It turns out to be the velocity of light c--possibly with factors like the ratio of the circumference of a circle to the diameter (π=3.141526...) which would actually be part of the formula. This may carry two kinds of message:
(2) The velocity c is some how "built into" the structure of
nature, just as the number π is built into mathematics.
It turns out both hold true. Light is indeed an electromagnetic phenomenon, while c appears unexpectedly in formulas like Einstein's E = mc2
Sound in air is a pressure wave, advancing in the same direction as the force it produces. Light is altogether different, a "transverse wave" with effects in the directions perpendicular to its advancing front--like a sideways jiggling of a bowl of jelly pudding, or certain types of earthquake waves. Ordinary light vibrates in all directions, but certain crystals (known to Faraday) can separate vibrations into components polarized in two directions, perpendicular to the advance of light and to each other. The human eye can barely detect any difference, but Polaroid eyeglasses with crystals embedded in mutually perpendicular directions can separate two differently polarized images, and thus give us 3-D film images. Faraday also knew that light reflection from transparent surfaces (but not from ordinary mirrors with thin metal coating!) depended on the polarization of its components (in reference to the direction of the source), and that the blue color of the sky, from scattered sunlight, also had a preferred polarization, depending on the location of the Sun.
Polarized waves are somewhat like waves propagating on a long rope when one end is vigorously shaken. Shake the end up and down, and the waves are all in a vertical plane. Shake it sideways, and the waves are horizontal. And when the shaking is in random directions, so are the waves, though a vertical slit (like a polarizing crystal) will only allow vertical waves to pass, and a horizontal slit, only horizontal ones.
Faraday wondered if magnetic field lines filling space could oscillate like such ropes, and whether light, with its polarizations, consists of such oscillations. In April 1846 he gave an impromptu lecture Thoughts on Ray Vibrations on his speculations. In his report on the lecture, he wrote:

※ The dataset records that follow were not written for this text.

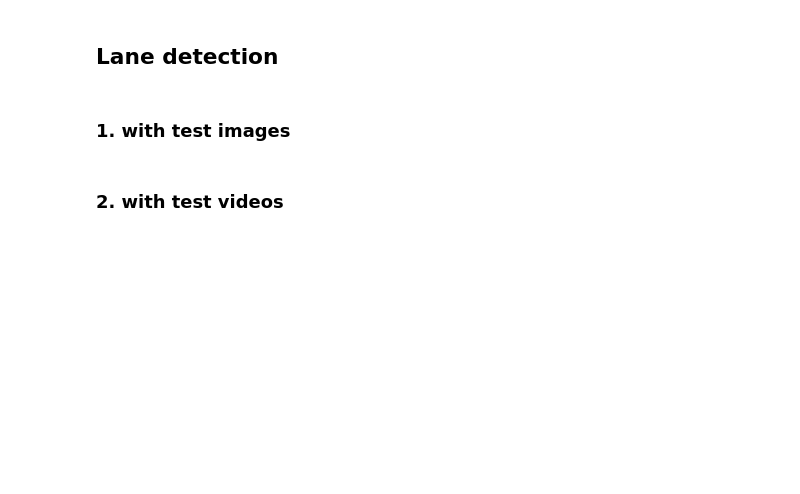
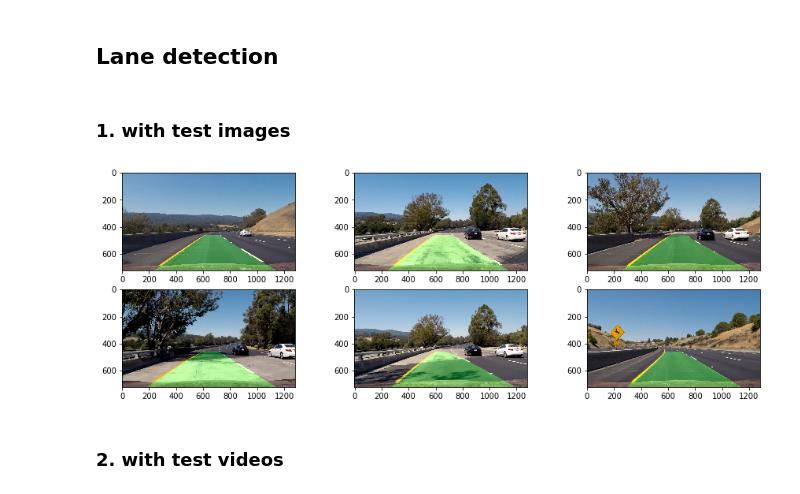
Before and after one commit to markusbrn/CarNDAdvancedLaneLinesP1, a Jupyter notebook: AdvancedImageProc.ipynb, the cells around one changed output. Cells and saved outputs as stored; diff of their text form; code cells hidden in the pictures; blank space fills up the shorter version.

```diff
--- a/AdvancedImageProc.ipynb
+++ b/AdvancedImageProc.ipynb
@@ -546,15 +469,19 @@ for img in images:
 # %%
 plt.figure(figsize=(15,5))
 i=0
 for img in images:
-    frame.load_image(mpimg.imread(img))
+    frame=imgproc(mpimg.imread(img))
+    frame.ini_tform(mtx,dist,M,Minv)
     frame.undistort()
     frame.cg_thresh()
     frame.ptransform()
-    frame.find_lanes_2()
+    frame.find_lanes_1()
+    frame.draw_lanes()
     i=i+1
     plt.subplot(2,3,i)
     plt.imshow(frame.img)
+# %% [output]
+[figure, added]
 # %% [markdown]
 ### 2. with test videos
 # %%
```
Also changed, not shown: parts of 8 cells of this notebook.
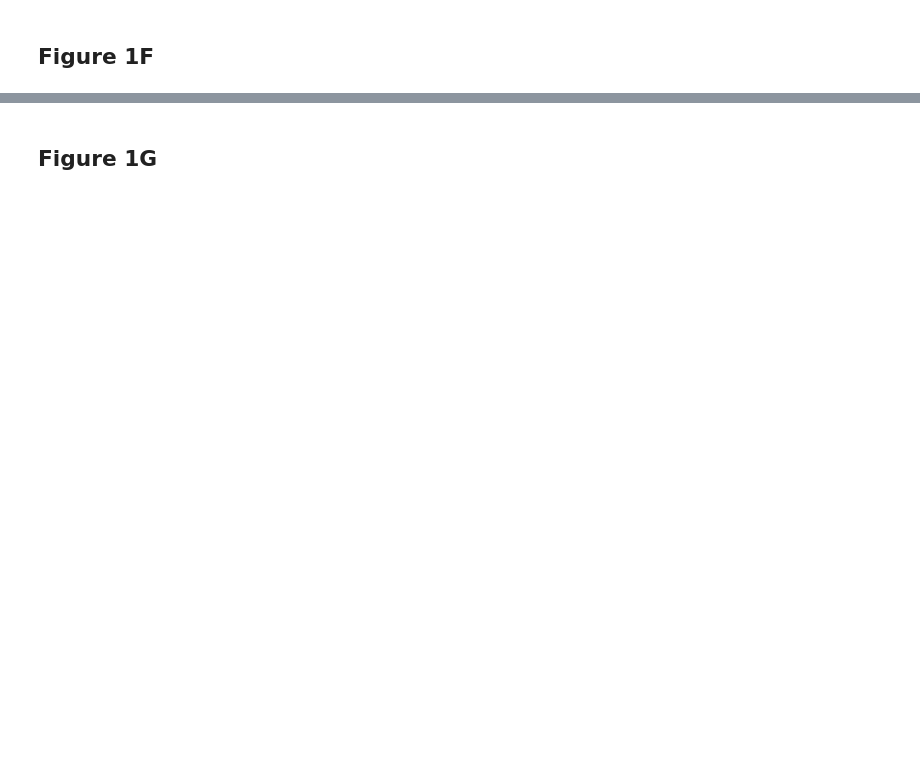
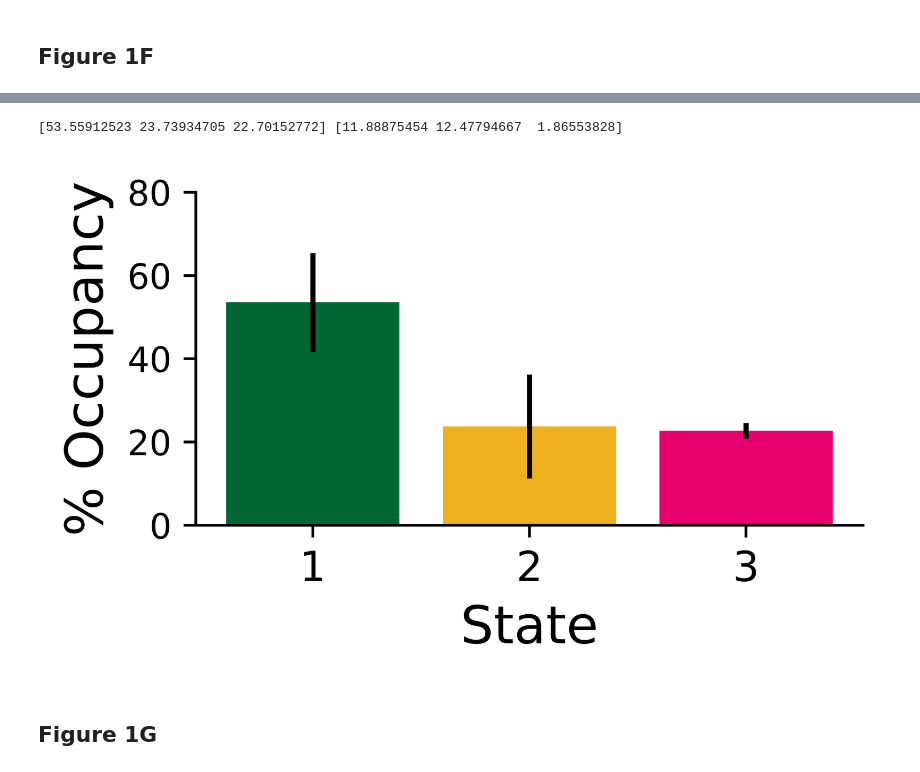
Before and after one commit to acbandi213/Bandi---Runyan-2024, a Jupyter notebook: Figure 1.ipynb, the cells around one changed output, grey strips where cells are left out. Saved outputs shown, nothing was run; the diff lists cells and outputs as text; code cells hidden in the pictures; blank space fills up the shorter version.

```diff
--- a/Figure 1.ipynb
+++ b/Figure 1.ipynb
@@ -154,2 +197,33 @@ print(perc_state_occ)
+# %%
+state_percentages = glm_data.groupby(['mouse_id', 'state']).size().unstack(fill_value=0)
+state_percentages = state_percentages.div(state_percentages.sum(axis=1), axis=0) * 100
+
+state_matrix = state_percentages.to_numpy()
+
+means = state_matrix.mean(axis=0)
+errors = state_matrix.std(axis=0)
+
+fig, axs = plt.subplots(1,figsize = (3.5,2.2), facecolor='w', edgecolor='k', dpi=dpi)
+
+for x in range(3):
+    axs.bar(x, means[x] , width = 0.8, yerr = errors[x], color = colors[x])
+
+if num_states == 3:
+    axs.set_xticks([0, 1, 2])
+    axs.set_xticklabels(['1', '2', '3'], fontsize=12)
+
+axs.set_yticks([0, 20, 40, 60, 80], ['0', '20', '40', '60', '80'])
+axs.set_xlabel('State', size=15)
+axs.set_ylabel('% Occupancy', size=15)
+#axs.set_title('', size=15)
+fig.tight_layout()
+
+#plt.savefig("perc_accuracy.pdf", format="pdf", bbox_inches="tight")
+plt.savefig(save_path + 'perc_occupancy.svg', format='svg', bbox_inches="tight")
+
+print(means, errors)
+# %% [output]
+[53.55912523 23.73934705 22.70152772] [11.88875454 12.47794667  1.86553828]
+[figure, added]
 # %% [markdown]
 ## Figure 1G
```
Also changed, not shown: parts of 13 cells of this notebook, 18 other files.
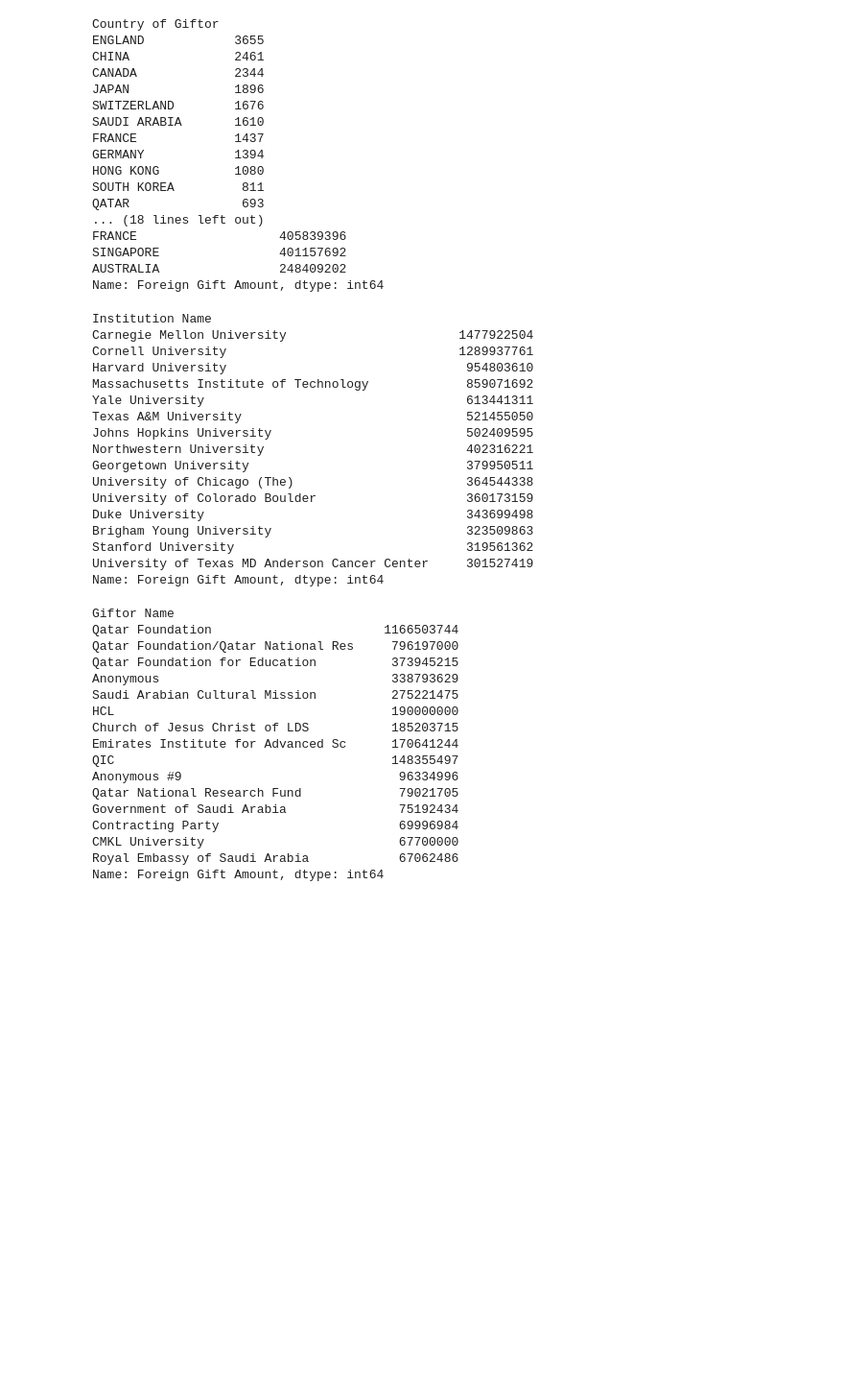
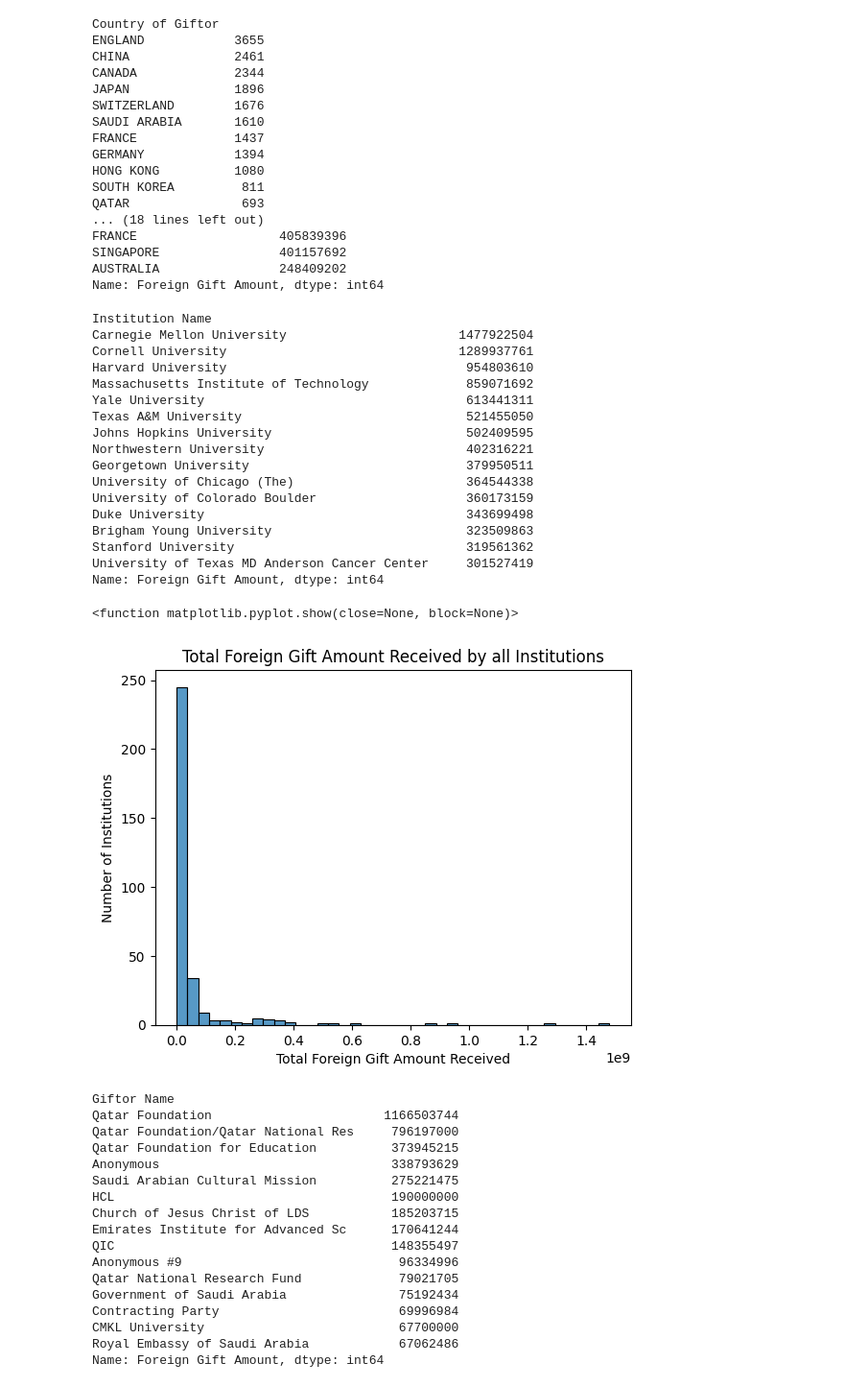
Before and after one commit to ashleynguyen04/EDA, a Jupyter notebook: assignment/assignment.ipynb, the cells around one changed output. Shown at 96% size. Cells and saved outputs as stored; diff of their text form; code cells hidden in the pictures; blank space fills up the shorter version.

```diff
--- a/assignment/assignment.ipynb
+++ b/assignment/assignment.ipynb
@@ -119,28 +123,35 @@ FRANCE                   405839396
 SINGAPORE                401157692
 AUSTRALIA                248409202
 Name: Foreign Gift Amount, dtype: int64
-# %%
-#66. What are the top 15 institutions in terms of the total amount of money they receive? Make a histogram of the
-#total amount received by all institutions.
-
-top_instiutions_by_amount_received = giftdf.groupby("Institution Name")["Foreign Gift Amount"].sum().sort_values(ascending=False).head(15)
-print(top_instiutions_by_amount_received)
-# %% [output]
-Institution Name
-Carnegie Mellon University                       1477922504
-Cornell University                               1289937761
-Harvard University                                954803610
-Massachusetts Institute of Technology             859071692
-Yale University                                   613441311
-Texas A&M University                              521455050
-Johns Hopkins University                          502409595
-Northwestern University                           402316221
-Georgetown University                             379950511
-University of Chicago (The)                       364544338
-University of Colorado Boulder                    360173159
-Duke University                                   343699498
-Brigham Young University                          323509863
-Stanford University                               319561362
-University of Texas MD Anderson Cancer Center     301527419
-Name: Foreign Gift Amount, dtype: int64
+# %%
+#6
+top_instiutions_by_amount_received = giftdf.groupby("Institution Name")["Foreign Gift Amount"].sum().sort_values(ascending=False)
+print(top_instiutions_by_amount_received.head(15))
+
+
+sns.histplot(top_instiutions_by_amount_received, bins=40)
+plt.xlabel("Total Foreign Gift Amount Received")
+plt.ylabel("Number of Institutions")
+plt.title("Total Foreign Gift Amount Received by all Institutions")
+plt.show
+# %% [output]
+Institution Name
+Carnegie Mellon University                       1477922504
+Cornell University                               1289937761
+Harvard University                                954803610
+Massachusetts Institute of Technology             859071692
+Yale University                                   613441311
+Texas A&M University                              521455050
+Johns Hopkins University                          502409595
+Northwestern University                           402316221
+Georgetown University                             379950511
+University of Chicago (The)                       364544338
+University of Colorado Boulder                    360173159
+Duke University                                   343699498
+Brigham Young University                          323509863
+Stanford University                               319561362
+University of Texas MD Anderson Cancer Center     301527419
+Name: Foreign Gift Amount, dtype: int64
+<function matplotlib.pyplot.show(close=None, block=None)>
+[figure, added]
 # %%
```
Also changed, not shown: parts of 2 cells of this notebook.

This beginning of the electromagnetic theory of light occurred in somewhat unusual circumstances. Faraday was schedule dto introduce a Friday lecture at the Royal Institution by Charles Wheatstone, remembered nowadays for his "Wheatstone bridge" for measuring electrical resistance (his talk however was on a timing device). Wheatstone came to the lecture hall, but developed an anxiety and left again before the talk began (allegedly, since the it has been customary at the Royal Institution to lock speakers in a room half an hour before the presentation).
With and audience but no speaker, Faraday gave the talk (he knew the subject), but with a lot of free time left at the end, added a talk about his own ideas. A hesitant speculation, not a polished talk, but that is what brand-new scientific ideas often look like. Once you know the answer, it may look deceptively simple and obvious; Faraday recaptures the uncertain mix of guess and hypothesis which precedes knowledge. He himself ended his report with these words:
But a key ingredient was still missing: because of magnetic induction, (discussed in what follows) there also existed an oscillating electric field--a possibility of sensing an electric force in the region where the wave is spreading.
The complete idea of an "electromagnetic wave" propagating in what is otherwise empty space was later correctly worked out by James Clerk Maxwell, and it fit all known properties of light; the velocity of propagation was a natural consequence of the two basic laws, cited above. And we no longer claim that the waves propagate in some "aether" filling space, because that would be a most unusual substance, one whose motion was unobservable. We just call the environment of propagation "space"--sometimes "space-time", or simply "the vacuum."
Next Stop: E22. Electromagnetic Fields|
Author and Curator: Dr. David P. Stern